This meditation is Part 1 of a three-part series of meditations on Romans 6-8.
In Genesis 25 we read of the birth of Jacob and Esau. Isaac was Abraham’s son and Jacob’s (Israel’s) father. Isaac was forty years old when he married Rebekah. Though Isaac was the heir of the covenant God had with Abraham, he had produced no heir. Isaac’s wife, Rebekah was childless so Isaac prayed for his wife. God heard Isaac’s prayer and Rebekah conceived after almost twenty years of marriage to Isaac.
“I am the resurrection and the life. The one who believes in Me, even if he dies, will live. Everyone who lives and believes in Me will never die–ever!” (John 11:25-26, HCSB).
This meditation is Part 3 of a four-part series from the story of the raising of Lazarus from death. When Jesus reached Bethany where His good friend, Lazarus, lived, Lazarus had already died and his body placed in a tomb where it had been for four days.
Martha, one of the sisters of Lazarus, came to meet Jesus as He approached the tomb where Lazarus was buried. Martha told Jesus that Lazarus would not have died if Jesus had been there before he actually died. And the words in these verses were the response of Jesus to Martha’s grief-filled complaint.
“The thief comes only to steal and kill and destroy. I came that they may have life and have it abundantly” (John 10:10, ESV).
Jesus used the metaphor of a sheep pen or sheepfold and a shepherd to tell a beautiful story in John 10:1-18 of how God desires to care for and protect His people.
“O our God, we thank you and praise your glorious name! But who am I, and who are my people, that we could give anything to you? Everything we have has come from you, and we give you only what you first gave us! We are here for only a moment, visitors and strangers in the land as our ancestors were before us. Our days on earth are like a passing shadow, gone so soon without a trace” (1 Chronicles 29:13-15, NLT).
King David summoned all the officials of Israel to Jerusalem including the leaders of the tribes, the commanders of the army, and the overseers of royal property. He told them that he wanted to build a temple in Jerusalem to worship God, but God planned for his son, Solomon, to succeed him to the throne and build the temple.
“An hour is coming, and is now here, when the dead will hear the voice of the Son of God, and those who hear will live” (John 5:25, ESV).
Since Jesus came to this world the first time and inaugurated the Kingdom of God on earth, the time has come when many “dead” people hear the voice of the Son of God and He grants them eternal life.

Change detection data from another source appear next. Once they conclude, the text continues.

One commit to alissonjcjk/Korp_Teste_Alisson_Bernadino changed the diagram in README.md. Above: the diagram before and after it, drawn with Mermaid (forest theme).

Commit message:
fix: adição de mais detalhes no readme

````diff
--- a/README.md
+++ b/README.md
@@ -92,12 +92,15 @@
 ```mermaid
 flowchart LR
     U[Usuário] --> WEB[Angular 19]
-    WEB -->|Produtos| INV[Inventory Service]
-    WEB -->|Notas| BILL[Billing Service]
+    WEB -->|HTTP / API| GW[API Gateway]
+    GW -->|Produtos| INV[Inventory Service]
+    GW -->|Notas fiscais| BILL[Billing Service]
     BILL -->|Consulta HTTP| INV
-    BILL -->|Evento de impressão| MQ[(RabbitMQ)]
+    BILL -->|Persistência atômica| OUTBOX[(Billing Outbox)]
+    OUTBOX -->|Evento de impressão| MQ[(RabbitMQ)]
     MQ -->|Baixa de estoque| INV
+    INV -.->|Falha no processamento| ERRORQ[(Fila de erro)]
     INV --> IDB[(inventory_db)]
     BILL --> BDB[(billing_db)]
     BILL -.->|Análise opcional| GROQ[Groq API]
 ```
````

“Instruct them to do what is good, to be rich in goods works, to be generous, willing to share, storing up for themselves a good reserve for the age to come so that they may take hold of life that is real” (1 Timothy 6:18-19, HCSB).

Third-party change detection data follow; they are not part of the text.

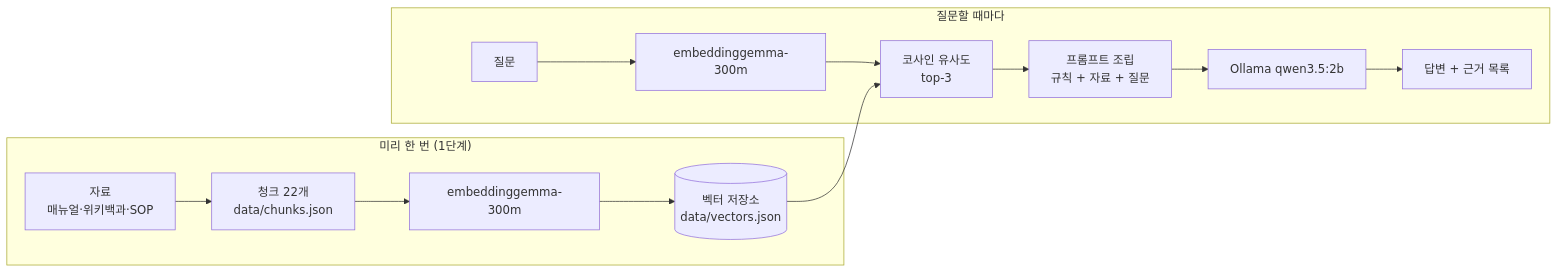
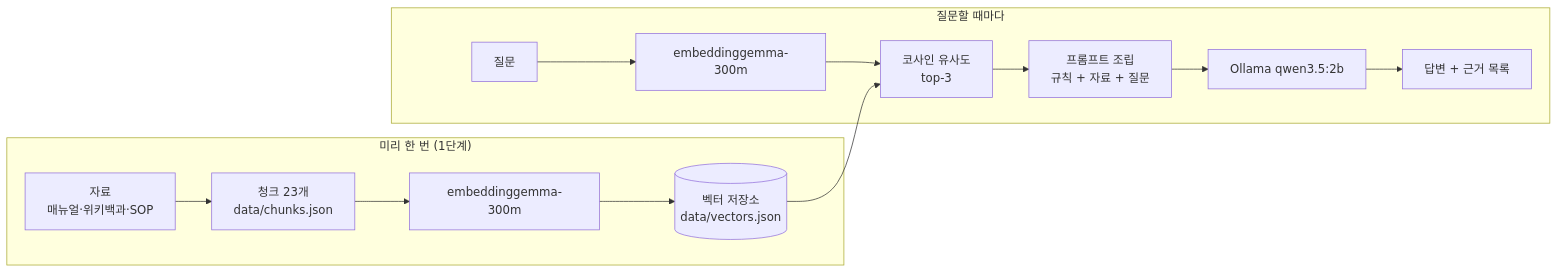
Before and after one commit to borigunbbang/protools-rag: the diagram in README.md, drawn with Mermaid. The commit also changed other lines of this file and 4 other files, not shown here.

````diff
--- a/README.md
+++ b/README.md
@@ -19,16 +19,16 @@
 ```mermaid
 flowchart LR
     subgraph 준비["미리 한 번 (1단계)"]
-        D["자료<br/>매뉴얼·위키백과·SOP"] --> C["청크 22개<br/>data/chunks.json"]
+        D["자료<br/>매뉴얼·위키백과·SOP"] --> C["청크 23개<br/>data/chunks.json"]
         C --> E1["embeddinggemma-300m"]
         E1 --> V[("벡터 저장소<br/>data/vectors.json")]
     end
     subgraph 질문할때["질문할 때마다"]
         Q["질문"] --> E2["embeddinggemma-300m"]
         E2 --> S["코사인 유사도<br/>top-3"]
         V --> S
         S --> P["프롬프트 조립<br/>규칙 + 자료 + 질문"]
         P --> L["Ollama qwen3.5:2b"]
         L --> A["답변 + 근거 목록"]
     end
 ```
````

In Part 1 of this meditation Paul instructed Timothy to train himself in godliness in this present life in order to prepare for eternal life. In Part 2 Paul told Timothy to fight for his faith and start living the lifestyle of eternal life in the present.
In these verses Paul alludes to Jesus’ admonition from the Sermon on the Mount to store up treasures in heaven: “Don’t collect for yourselves treasures on earth… But collect for yourselves treasures in heaven… For where your treasure is, there your heart will be also” (Matthew 6:19-21).
“But you, man of God, run from these things, and pursue righteousness, godliness, faith, love, endurance, and gentleness. Fight the good fight for the faith; take hold of eternal life that you were called to and have made a good confession about in the presence of many witnesses” (1 Timothy 6:11-12, HCSB).
In Part 1 of this meditation Paul instructed Timothy to use this present life as an opportunity to prepare for eternity with God by becoming more like God. To accomplish this, Paul told Timothy to train himself in godliness through disciplined, rigorous practice in personal devotion and service to God.
Now Paul tells Timothy that he should fight for the faith and take hold of eternal life!
“Train yourself in godliness for the training of the body has a limited benefit, but godliness is beneficial in every way, since it holds promise for the present life and for the life to come” (1 Timothy 4:7-8, HCSB).
In this verse the Apostle Paul is explaining to his protege, Timothy, that we live our present life in preparation for eternity. Paul says that we should live our lives in anticipation of eternal life!
“Those who were once enlightened, who tasted the heavenly gift, became companions with the Holy Spirit, tasted God’s good word and the powers of the coming age…” (Hebrews 6:4-5, HCSB).
I’ve lifted this phrase out of its context for a reason. The context of the verses is, of course, the apostasy of believers in Christ (actual or figurative, depending upon your theological perspective) .
“Set your sights on the realities of heaven…For you have died to this life, and your real life is hidden with Christ in God.” (Colossians 3:1,3, NLT).
Every once in a while we need to stop and remind ourselves that the life that we live in this world is not our real life. It’s a virtual reality and eternal life is the real reality. That’s why Paul admonishes us to “think about the things of heaven, not the things of earth” in verse 2.